* [What you need to do]:
State how many lines in the following entries hold the word "Jakarta". The reply is that number only.

* [Records from a data source]:
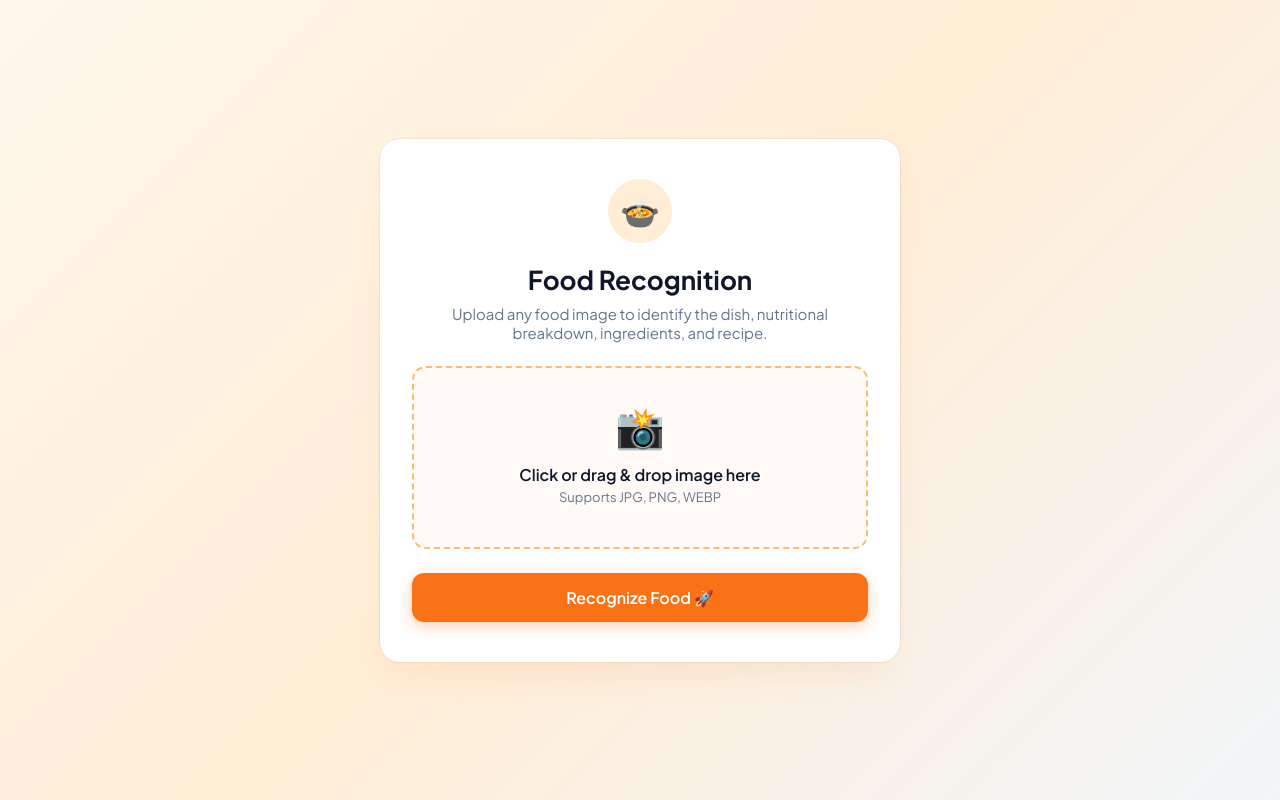
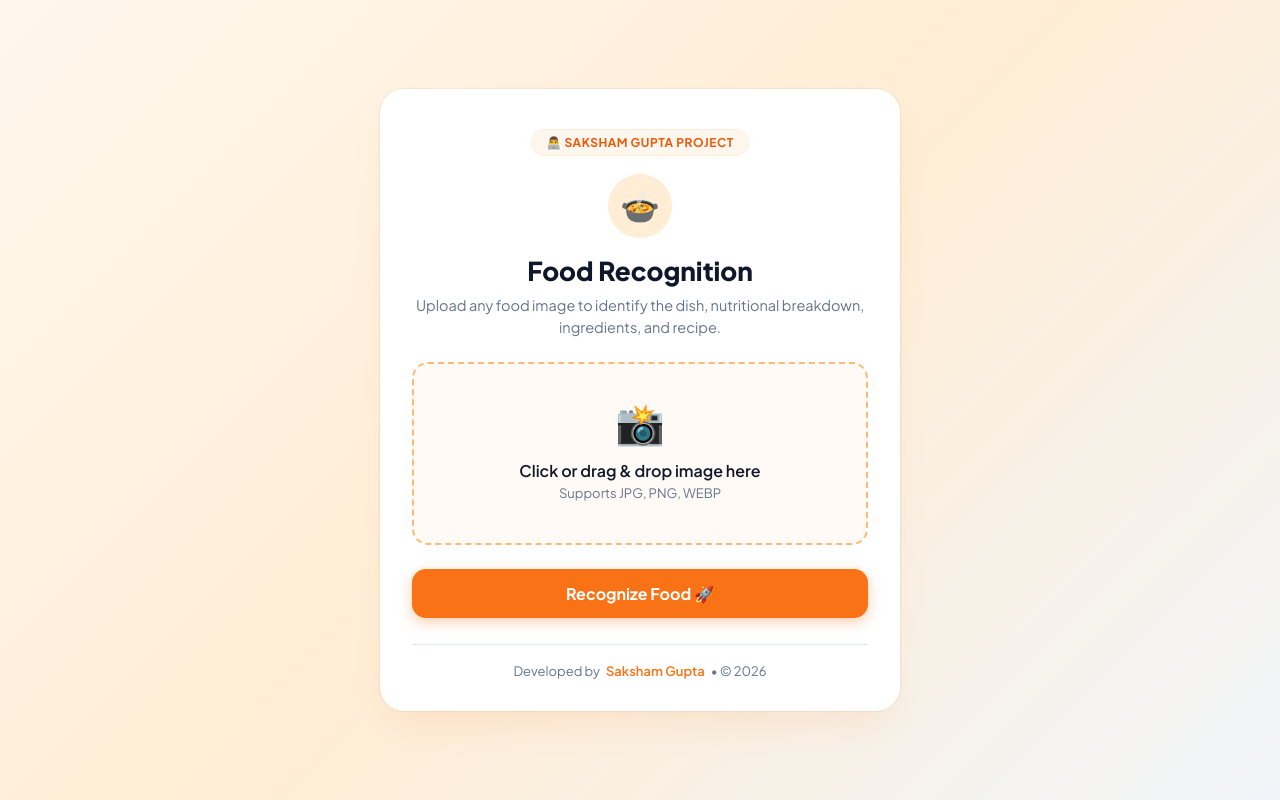
Before and after one commit to sakshamgupta04/Food-Recogniton, a Flask app: page / in a window 1280 px wide. Run offline with Flask 3, Linux system fonts and the light colour scheme.

Commit message:
Add author attribution, licensing, and UI branding for Saksham Gupta

```diff
--- a/app/Templates/index.html
+++ b/app/Templates/index.html
@@ -3,8 +3,10 @@
 <head>
     <meta charset="UTF-8">
     <meta name="viewport" content="width=device-width, initial-scale=1.0">
-    <title>AI Food Recognition & Recipe Finder</title>
-    <link href="https://fonts.googleapis.com/css2?family=Plus+Jakarta+Sans:wght@400;500;600;700&display=swap" rel="stylesheet">
+    <meta name="author" content="Saksham Gupta">
+    <meta name="description" content="AI Food Recognition & Recipe Finder - Built by Saksham Gupta">
+    <title>AI Food Recognition & Recipe Finder | Saksham Gupta</title>
+    <link href="https://fonts.googleapis.com/css2?family=Plus+Jakarta+Sans:wght@400;500;600;700;800&display=swap" rel="stylesheet">
     <style>
         :root {
             --primary: #f97316;
@@ -30,16 +32,32 @@
             display: flex;
             align-items: center;
             justify-content: center;
-            padding: 20px;
+            padding: 24px 20px;
         }
         .container {
             background: var(--card-bg);
-            border-radius: 20px;
+            border-radius: 24px;
             box-shadow: 0 20px 40px -15px rgba(249, 115, 22, 0.15), 0 0 1px 1px rgba(0, 0, 0, 0.05);
             width: 100%;
             max-width: 520px;
-            padding: 40px 32px;
+            padding: 40px 32px 32px;
             text-align: center;
+            position: relative;
+        }
+        .author-pill {
+            display: inline-flex;
+            align-items: center;
+            gap: 6px;
+            background: #fff7ed;
+            color: #ea580c;
+            font-size: 12px;
+            font-weight: 700;
+            padding: 5px 14px;
+            border-radius: 20px;
+            border: 1px solid #ffedd5;
+            margin-bottom: 18px;
+            text-transform: uppercase;
+            letter-spacing: 0.5px;
         }
         .icon-badge {
             width: 64px;
@@ -50,18 +68,19 @@
             display: flex;
             align-items: center;
             justify-content: center;
-            margin: 0 auto 20px;
+            margin: 0 auto 16px;
             font-size: 32px;
         }
         h1 {
             color: var(--text-dark);
             font-size: 26px;
-            font-weight: 700;
+            font-weight: 800;
             margin-bottom: 8px;
         }
         p.subtitle {
             color: var(--text-muted);
-            font-size: 15px;
+            font-size: 14.5px;
+            line-height: 1.5;
             margin-bottom: 24px;
         }
         .error-box {
@@ -69,14 +88,14 @@
             color: var(--error-text);
             border: 1px solid var(--error-border);
             padding: 12px 16px;
-            border-radius: 10px;
+            border-radius: 12px;
             font-size: 14px;
             margin-bottom: 20px;
             text-align: left;
         }
         .upload-area {
             border: 2px dashed #fdba74;
-            border-radius: 14px;
+            border-radius: 16px;
             padding: 32px 20px;
             background: #fffaf5;
             cursor: pointer;
@@ -122,21 +141,46 @@
             border: none;
             width: 100%;
             padding: 14px;
-            border-radius: 12px;
+            border-radius: 14px;
             font-size: 16px;
-            font-weight: 600;
+            font-weight: 700;
             cursor: pointer;
             margin-top: 24px;
-            transition: background 0.2s;
+            transition: all 0.2s;
             box-shadow: 0 4px 14px rgba(249, 115, 22, 0.35);
         }
         .btn-submit:hover {
             background: var(--primary-hover);
+            transform: translateY(-1px);
+        }
+        .footer-credit {
+            margin-top: 26px;
+            padding-top: 18px;
+            border-top: 1px solid var(--border-color);
+            font-size: 13px;
+            color: var(--text-muted);
+            display: flex;
+            align-items: center;
+            justify-content: center;
+            gap: 6px;
+        }
+        .footer-credit a {
+            color: var(--primary);
+            font-weight: 600;
+            text-decoration: none;
+            transition: color 0.2s;
+        }
+        .footer-credit a:hover {
+            text-decoration: underline;
+            color: var(--primary-hover);
         }
     </style>
 </head>
 <body>
     <div class="container">
+        <div class="author-pill">
+            👨‍💻 Saksham Gupta Project
+        </div>
         <div class="icon-badge">🍲</div>
         <h1>Food Recognition</h1>
         <p class="subtitle">Upload any food image to identify the dish, nutritional breakdown, ingredients, and recipe.</p>
@@ -158,6 +202,10 @@
 
             <button type="submit" class="btn-submit">Recognize Food 🚀</button>
         </form>
+
+        <div class="footer-credit">
+            Developed by <a href="https://github.com/sakshamgupta04" target="_blank" rel="noopener noreferrer">Saksham Gupta</a> • © 2026
+        </div>
     </div>
 
     <script>
--- a/app/food_classifier.py
+++ b/app/food_classifier.py
@@ -1,3 +1,13 @@
+"""
+=============================================================================
+Food Recognition & Recipe Finder - Food Classification Pipeline
+Author: Saksham Gupta
+GitHub: https://github.com/sakshamgupta04
+Repository: https://github.com/sakshamgupta04/Food-Recogniton
+Copyright (c) 2026 Saksham Gupta. All rights reserved.
+=============================================================================
+"""
+
 import os
 from PIL import Image
 import torch
@@ -10,24 +20,32 @@ os.environ["HF_HUB_DISABLE_SYMLINKS_WARNING"] = "1"
 
 BASE_DIR = os.path.dirname(os.path.abspath(__file__))
 LOCAL_MODEL_DIR = os.path.join(BASE_DIR, "models", "food_classifier")
-MODEL_ID = "nateraw/food"
+FALLBACK_MODEL_ID = "nateraw/food"
 
-print("Loading Food Classifier model...")
+print("=" * 60)
+print("Loading Food Classification Model (Saksham Gupta)...")
+
 if os.path.isdir(LOCAL_MODEL_DIR) and os.path.exists(os.path.join(LOCAL_MODEL_DIR, "config.json")):
-    print(f"Loading from local weights: {LOCAL_MODEL_DIR}")
+    print(f"Loading local fine-tuned model from: {LOCAL_MODEL_DIR}")
     processor = AutoImageProcessor.from_pretrained(LOCAL_MODEL_DIR, local_files_only=True)
     model = AutoModelForImageClassification.from_pretrained(LOCAL_MODEL_DIR, local_files_only=True)
 else:
-    print(f"Loading from Hugging Face hub: {MODEL_ID}")
-    processor = AutoImageProcessor.from_pretrained(MODEL_ID)
-    model = AutoModelForImageClassification.from_pretrained(MODEL_ID)
+    print(f"Loading Food-101 Vision Transformer checkpoint: {FALLBACK_MODEL_ID}")
+    processor = AutoImageProcessor.from_pretrained(FALLBACK_MODEL_ID)
+    model = AutoModelForImageClassification.from_pretrained(FALLBACK_MODEL_ID)
 
 model.eval()
-print("Food Classifier loaded successfully!")
+print("Food Classification Model loaded successfully!")
+print("=" * 60)
 
 def predict_food(image_path, top_k=5):
     """
     Predicts the food category from an image file.
+
+    Args:
+        image_path (str): Path to image file.
+        top_k (int): Number of top predictions to return.
+
     Returns:
         top_name (str): The top predicted food dish.
         top_confidence (float): Confidence percentage of the top dish.
--- a/app/food_info.py
+++ b/app/food_info.py
@@ -1,5 +1,11 @@
 """
-Food information database mapping food items to origin, ingredients, recipe, and nutritional estimates.
+=============================================================================
+Food Recognition & Recipe Finder - Culinary Knowledgebase & Nutrition
+Author: Saksham Gupta
+GitHub: https://github.com/sakshamgupta04
+Repository: https://github.com/sakshamgupta04/Food-Recogniton
+Copyright (c) 2026 Saksham Gupta. All rights reserved.
+=============================================================================
 """
 
 food_database = {
--- a/app/main.py
+++ b/app/main.py
@@ -1,3 +1,13 @@
+"""
+=============================================================================
+Food Recognition & Recipe Finder - Web Application
+Author: Saksham Gupta
+GitHub: https://github.com/sakshamgupta04
+Repository: https://github.com/sakshamgupta04/Food-Recogniton
+Copyright (c) 2026 Saksham Gupta. All rights reserved.
+=============================================================================
+"""
+
 import os
 from flask import Flask, render_template, request, url_for, redirect
 from food_info import get_food_info
@@ -46,10 +56,17 @@ def index():
                     image=image_url
                 )
             except Exception as e:
-                return render_template('index.html', error=f"Could not read the uploaded image ({str(e)}). Please upload a standard JPG, PNG, or WEBP image.")
+                return render_template(
+                    'index.html',
+                    error=f"Could not read the uploaded image ({str(e)}). Please upload a standard JPG, PNG, or WEBP image."
+                )
 
     return render_template('index.html')
 
 if __name__ == "__main__":
-    print("Starting Food Recognition Web App on http://127.0.0.1:5000 ...")
+    print("=" * 60)
+    print("Food Recognition Web App by Saksham Gupta")
+    print("GitHub: https://github.com/sakshamgupta04")
+    print("Starting server on http://127.0.0.1:5000 ...")
+    print("=" * 60)
     app.run(host='127.0.0.1', port=5000, debug=False)
```
Also changed, not shown: app/Templates/result.html (+38 -4 lines), app/test.py (+14 -5 lines), prepare_food101.py (+17 -5 lines), start.py (+16 -1 lines), train_food101.py (+15 -4 lines), train_food101_gpu.py (+11 -6 lines), README.md, 1 other file.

* [Task response]:
2